• [WHAT YOU NEED TO DO]: Omit the pictures and output every entry below exactly as written.

• [PROVIDED INFORMATION]:
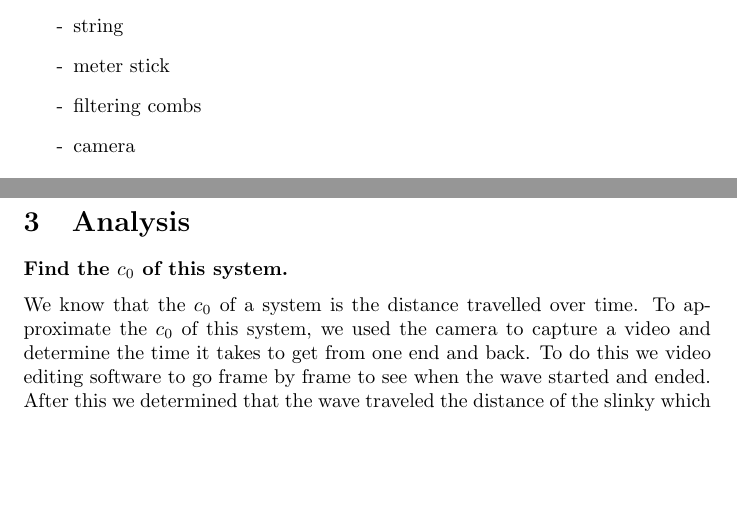
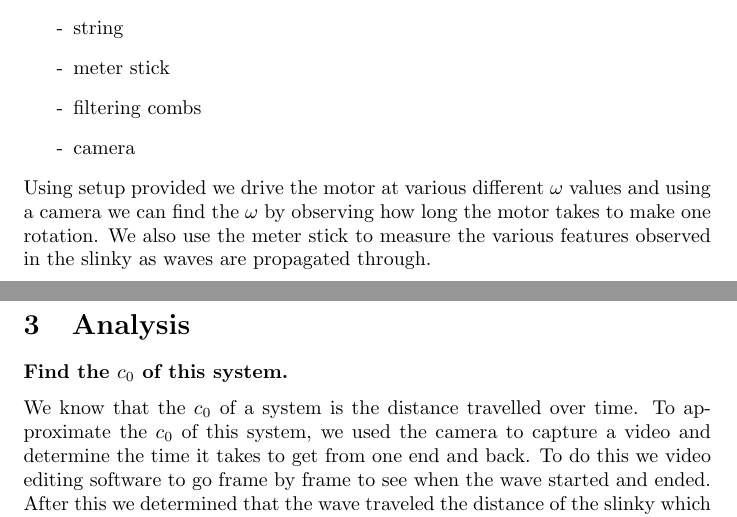
Before and after one commit to diyanxu/PHY224-slinky, a LaTeX document (Slinky.tex): two parts of pages 2 and 3 of 4, joined at a grey line, cut so that both start at the same text, the shorter picture padded with empty space. Compiled offline with pdfLaTeX.

Commit message:
added small bits to methods and some comments

```diff
--- a/Slinky.tex
+++ b/Slinky.tex
@@ -32,6 +32,10 @@ The following equipment was used for this experiment
     \item[-] filtering combs
     \item[-] camera
 \end{itemize}
+Using setup provided we drive the motor at various different $\omega$ values
+and using a camera we can find the $\omega$ by observing how long the motor
+takes to make one rotation. We also use the meter stick to measure the various
+features observed in the slinky as waves are propagated through.
 
 \newpage
 \section{Analysis}
```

• [ANSWER]:
Before and after one commit to diyanxu/PHY224-slinky, a LaTeX document (Slinky.tex): two parts of pages 2 and 3 of 4, joined at a grey line, cut so that both start at the same text, the shorter picture padded with empty space. Compiled offline with pdfLaTeX.

Commit message:
added small bits to methods and some comments

```diff
--- a/Slinky.tex
+++ b/Slinky.tex
@@ -32,6 +32,10 @@ The following equipment was used for this experiment
     \item[-] filtering combs
     \item[-] camera
 \end{itemize}
+Using setup provided we drive the motor at various different $\omega$ values
+and using a camera we can find the $\omega$ by observing how long the motor
+takes to make one rotation. We also use the meter stick to measure the various
+features observed in the slinky as waves are propagated through.
 
 \newpage
 \section{Analysis}
```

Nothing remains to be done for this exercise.